__EXERCISE__: In the material below, find each line holding the string "textarea" and copy it.

__MATERIAL SHOWN__:
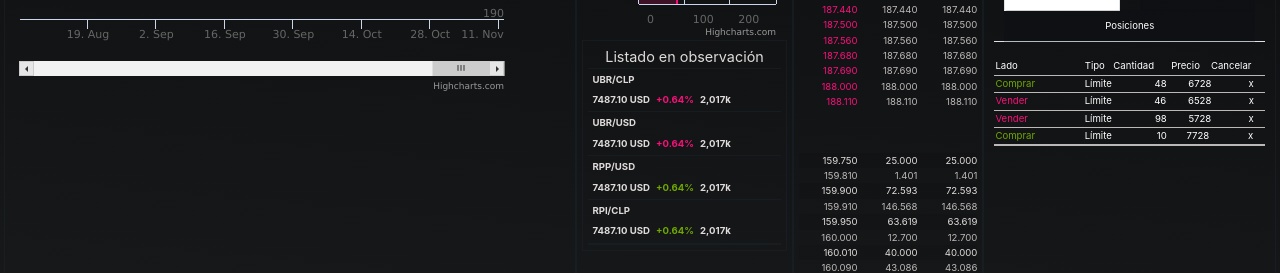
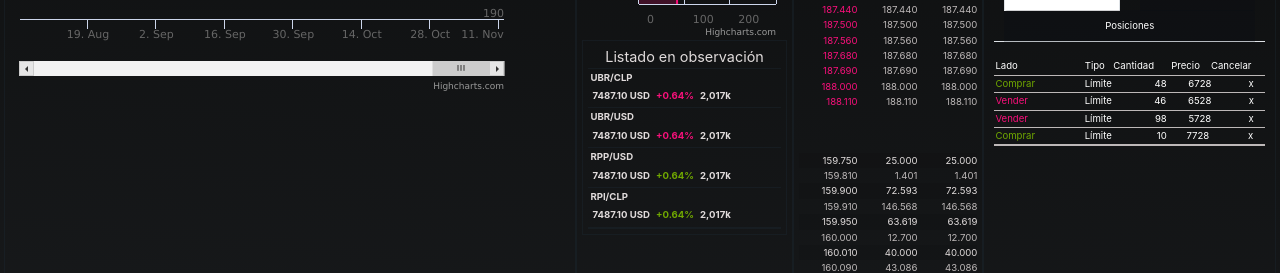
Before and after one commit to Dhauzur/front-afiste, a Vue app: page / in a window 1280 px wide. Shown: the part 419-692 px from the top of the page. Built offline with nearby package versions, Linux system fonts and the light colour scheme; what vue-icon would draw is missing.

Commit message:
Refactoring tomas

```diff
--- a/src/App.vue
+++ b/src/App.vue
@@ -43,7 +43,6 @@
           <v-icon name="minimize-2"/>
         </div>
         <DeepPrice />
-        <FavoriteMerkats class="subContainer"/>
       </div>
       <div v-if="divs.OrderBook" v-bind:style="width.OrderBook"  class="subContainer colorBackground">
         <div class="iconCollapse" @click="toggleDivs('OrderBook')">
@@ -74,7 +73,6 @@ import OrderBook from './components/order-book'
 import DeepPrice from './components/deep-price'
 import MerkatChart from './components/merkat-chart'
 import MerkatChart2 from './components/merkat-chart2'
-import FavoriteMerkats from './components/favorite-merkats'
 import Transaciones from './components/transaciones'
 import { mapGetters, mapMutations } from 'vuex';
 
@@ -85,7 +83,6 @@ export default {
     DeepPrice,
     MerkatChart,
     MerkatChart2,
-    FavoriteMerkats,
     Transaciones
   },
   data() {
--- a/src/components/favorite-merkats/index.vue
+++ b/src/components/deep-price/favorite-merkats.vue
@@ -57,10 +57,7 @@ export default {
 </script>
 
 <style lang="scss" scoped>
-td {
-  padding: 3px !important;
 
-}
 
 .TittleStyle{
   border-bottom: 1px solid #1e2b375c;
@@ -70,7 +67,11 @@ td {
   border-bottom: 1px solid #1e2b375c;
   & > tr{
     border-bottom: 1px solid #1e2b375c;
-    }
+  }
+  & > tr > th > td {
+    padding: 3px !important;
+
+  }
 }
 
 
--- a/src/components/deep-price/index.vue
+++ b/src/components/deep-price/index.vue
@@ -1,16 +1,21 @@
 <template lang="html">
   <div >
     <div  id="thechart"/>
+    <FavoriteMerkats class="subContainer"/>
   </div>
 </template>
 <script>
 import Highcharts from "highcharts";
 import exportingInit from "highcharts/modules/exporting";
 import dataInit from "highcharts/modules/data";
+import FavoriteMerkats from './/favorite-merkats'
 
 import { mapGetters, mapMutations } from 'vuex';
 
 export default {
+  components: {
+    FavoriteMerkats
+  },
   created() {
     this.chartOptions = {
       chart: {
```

...

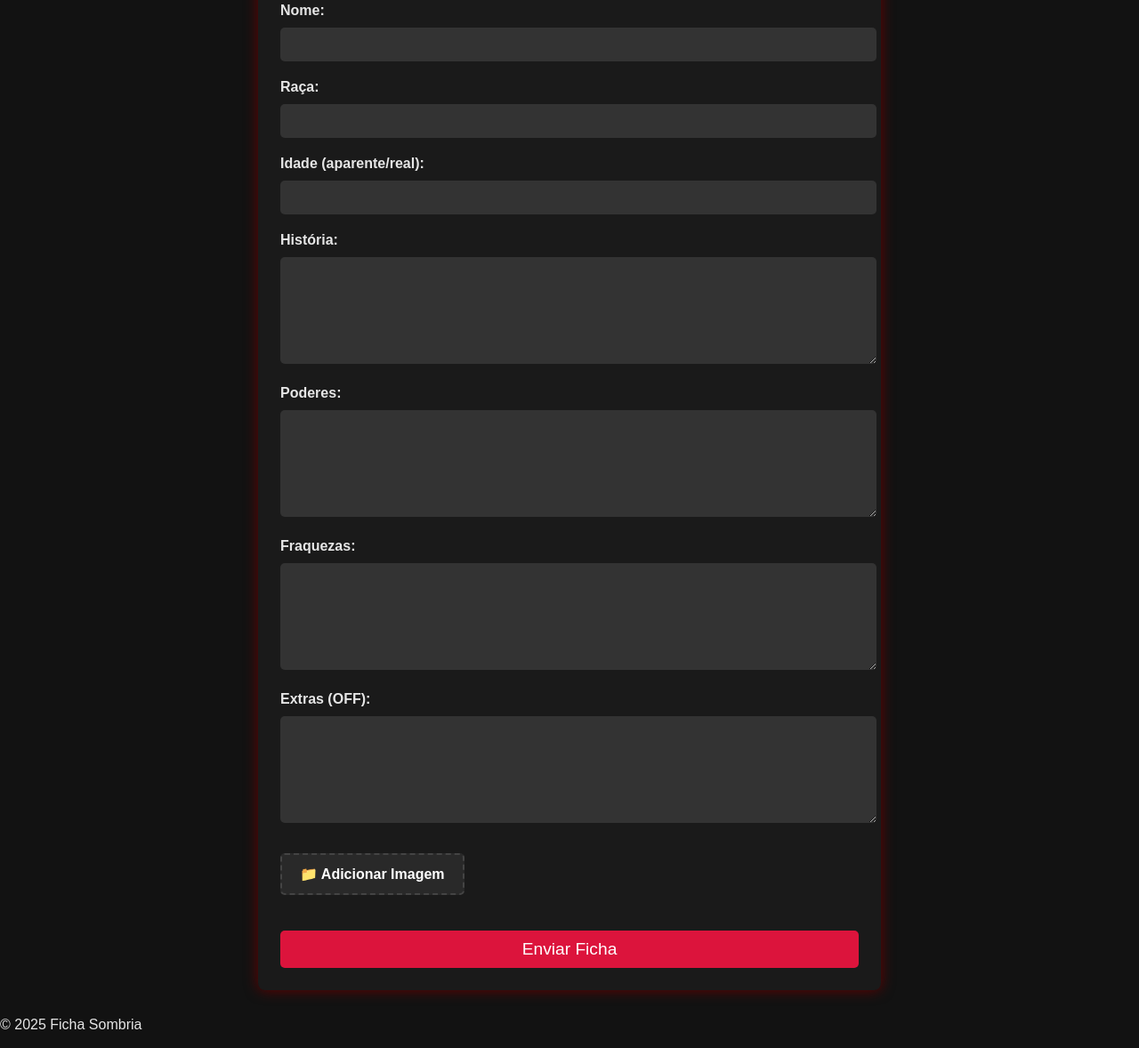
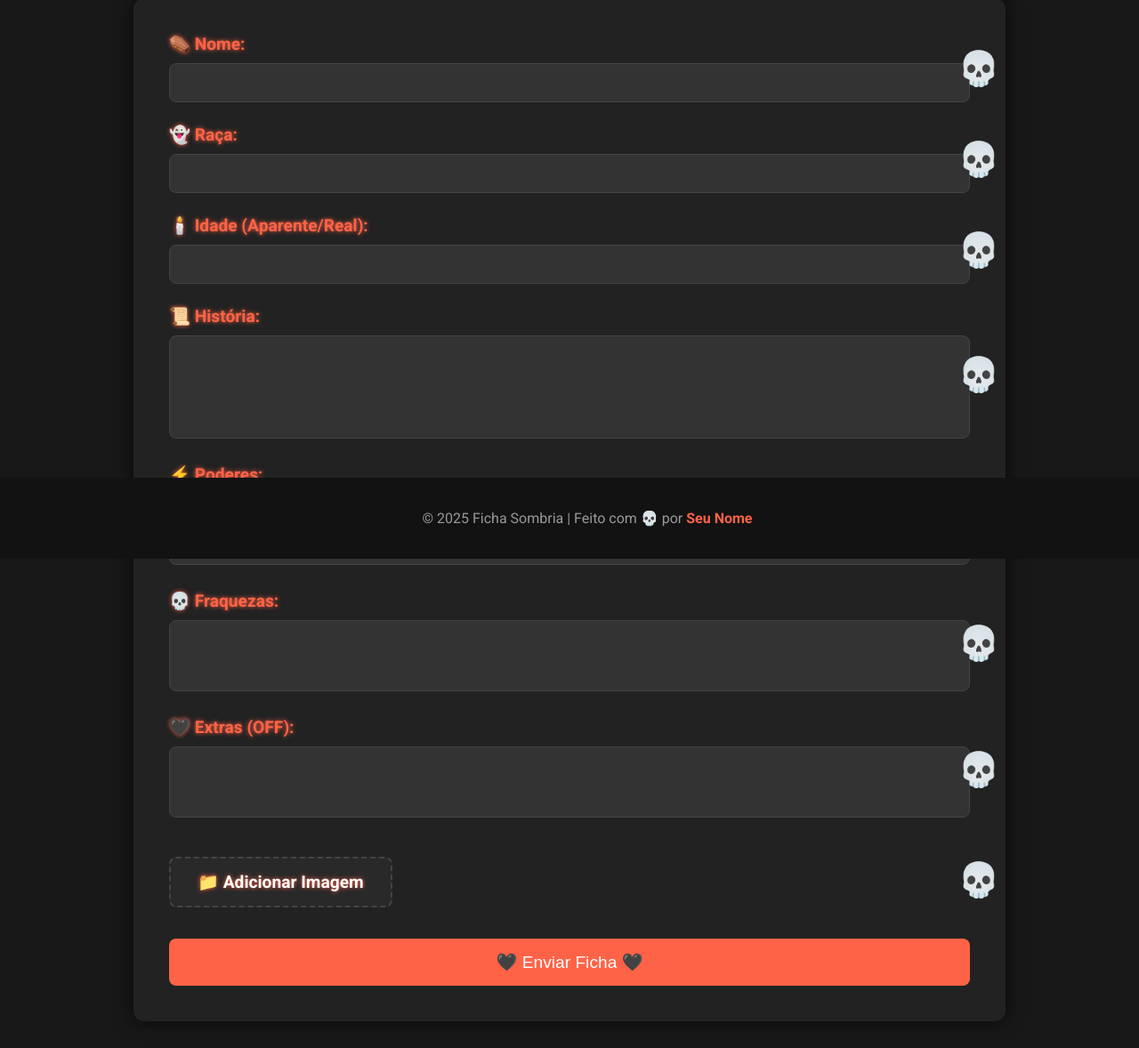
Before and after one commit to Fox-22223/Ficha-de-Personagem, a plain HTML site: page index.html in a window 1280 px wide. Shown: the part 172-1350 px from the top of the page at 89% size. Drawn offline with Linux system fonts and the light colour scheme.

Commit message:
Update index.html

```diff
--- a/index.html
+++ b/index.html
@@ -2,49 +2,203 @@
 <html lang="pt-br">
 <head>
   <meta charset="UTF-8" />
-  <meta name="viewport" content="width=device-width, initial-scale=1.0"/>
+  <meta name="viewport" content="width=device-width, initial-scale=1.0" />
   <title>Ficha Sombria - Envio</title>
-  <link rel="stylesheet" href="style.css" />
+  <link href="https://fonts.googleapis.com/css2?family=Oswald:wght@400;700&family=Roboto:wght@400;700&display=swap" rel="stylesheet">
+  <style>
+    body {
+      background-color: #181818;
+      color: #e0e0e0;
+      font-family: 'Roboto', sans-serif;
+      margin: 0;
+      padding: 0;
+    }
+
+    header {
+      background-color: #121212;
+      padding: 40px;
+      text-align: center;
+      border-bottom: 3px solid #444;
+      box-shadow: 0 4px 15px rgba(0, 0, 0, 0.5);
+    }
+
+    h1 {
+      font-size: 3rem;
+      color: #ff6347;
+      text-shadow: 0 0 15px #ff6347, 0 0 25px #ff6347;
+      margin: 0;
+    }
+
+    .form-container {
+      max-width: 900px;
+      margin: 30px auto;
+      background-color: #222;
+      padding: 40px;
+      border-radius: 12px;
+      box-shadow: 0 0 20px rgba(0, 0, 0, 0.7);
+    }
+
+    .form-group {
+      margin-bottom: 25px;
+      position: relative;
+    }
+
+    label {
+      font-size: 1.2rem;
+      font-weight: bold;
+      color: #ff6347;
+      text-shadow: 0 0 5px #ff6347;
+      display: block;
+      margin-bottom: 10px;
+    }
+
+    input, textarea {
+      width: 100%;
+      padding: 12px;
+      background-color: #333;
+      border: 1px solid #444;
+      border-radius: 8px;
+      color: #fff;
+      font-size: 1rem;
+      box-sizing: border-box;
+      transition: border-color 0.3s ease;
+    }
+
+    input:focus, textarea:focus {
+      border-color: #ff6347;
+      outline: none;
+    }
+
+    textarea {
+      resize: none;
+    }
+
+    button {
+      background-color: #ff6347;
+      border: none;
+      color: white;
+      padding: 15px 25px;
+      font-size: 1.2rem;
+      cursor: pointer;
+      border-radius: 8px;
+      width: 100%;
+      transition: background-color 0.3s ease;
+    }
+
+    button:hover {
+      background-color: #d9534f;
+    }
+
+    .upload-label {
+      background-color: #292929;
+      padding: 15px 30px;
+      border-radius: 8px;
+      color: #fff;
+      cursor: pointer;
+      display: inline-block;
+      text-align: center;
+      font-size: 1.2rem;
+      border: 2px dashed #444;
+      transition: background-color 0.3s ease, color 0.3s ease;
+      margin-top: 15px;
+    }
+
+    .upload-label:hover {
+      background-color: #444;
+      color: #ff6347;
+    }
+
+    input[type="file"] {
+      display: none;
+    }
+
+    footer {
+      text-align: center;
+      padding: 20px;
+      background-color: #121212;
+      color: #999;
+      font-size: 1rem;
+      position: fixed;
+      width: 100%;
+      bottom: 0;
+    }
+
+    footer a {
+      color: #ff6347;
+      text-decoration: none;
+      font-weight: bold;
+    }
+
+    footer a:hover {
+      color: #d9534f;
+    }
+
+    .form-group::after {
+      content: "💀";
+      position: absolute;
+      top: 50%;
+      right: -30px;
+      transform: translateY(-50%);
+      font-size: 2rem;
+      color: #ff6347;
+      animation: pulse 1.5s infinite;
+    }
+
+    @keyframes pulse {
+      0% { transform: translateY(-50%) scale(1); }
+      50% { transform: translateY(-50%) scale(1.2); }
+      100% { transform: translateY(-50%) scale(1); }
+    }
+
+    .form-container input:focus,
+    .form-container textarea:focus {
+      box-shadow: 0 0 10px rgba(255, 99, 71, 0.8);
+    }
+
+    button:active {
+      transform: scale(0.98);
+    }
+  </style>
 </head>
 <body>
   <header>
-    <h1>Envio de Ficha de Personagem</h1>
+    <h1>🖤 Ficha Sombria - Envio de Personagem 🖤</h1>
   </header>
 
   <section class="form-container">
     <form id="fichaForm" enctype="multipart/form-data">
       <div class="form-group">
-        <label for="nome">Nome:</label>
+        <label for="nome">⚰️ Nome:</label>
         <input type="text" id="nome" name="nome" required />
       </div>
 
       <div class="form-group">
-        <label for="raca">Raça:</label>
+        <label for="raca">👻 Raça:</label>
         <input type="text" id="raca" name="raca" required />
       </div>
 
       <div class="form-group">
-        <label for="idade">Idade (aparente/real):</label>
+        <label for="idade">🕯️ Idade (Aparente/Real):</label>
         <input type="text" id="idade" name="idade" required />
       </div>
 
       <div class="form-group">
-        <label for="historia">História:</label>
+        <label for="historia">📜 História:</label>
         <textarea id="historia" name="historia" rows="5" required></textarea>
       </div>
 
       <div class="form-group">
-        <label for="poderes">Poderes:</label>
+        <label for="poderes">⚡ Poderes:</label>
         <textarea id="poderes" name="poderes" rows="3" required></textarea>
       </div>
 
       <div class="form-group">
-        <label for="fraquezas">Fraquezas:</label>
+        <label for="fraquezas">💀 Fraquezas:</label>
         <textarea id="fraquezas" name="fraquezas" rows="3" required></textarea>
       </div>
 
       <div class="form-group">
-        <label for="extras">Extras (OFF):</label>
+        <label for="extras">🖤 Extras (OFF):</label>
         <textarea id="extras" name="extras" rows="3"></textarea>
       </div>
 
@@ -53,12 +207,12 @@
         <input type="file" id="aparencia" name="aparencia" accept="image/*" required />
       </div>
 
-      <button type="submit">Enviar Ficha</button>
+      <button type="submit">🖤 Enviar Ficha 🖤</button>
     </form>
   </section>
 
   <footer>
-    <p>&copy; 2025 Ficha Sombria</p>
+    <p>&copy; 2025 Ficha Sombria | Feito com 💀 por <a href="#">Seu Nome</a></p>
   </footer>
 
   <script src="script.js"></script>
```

__OUTPUT OF THE TASK__:
+    input, textarea {
+    input:focus, textarea:focus {
+    textarea {
+    .form-container textarea:focus {
         <textarea id="historia" name="historia" rows="5" required></textarea>
         <textarea id="poderes" name="poderes" rows="3" required></textarea>
         <textarea id="fraquezas" name="fraquezas" rows="3" required></textarea>
         <textarea id="extras" name="extras" rows="3"></textarea>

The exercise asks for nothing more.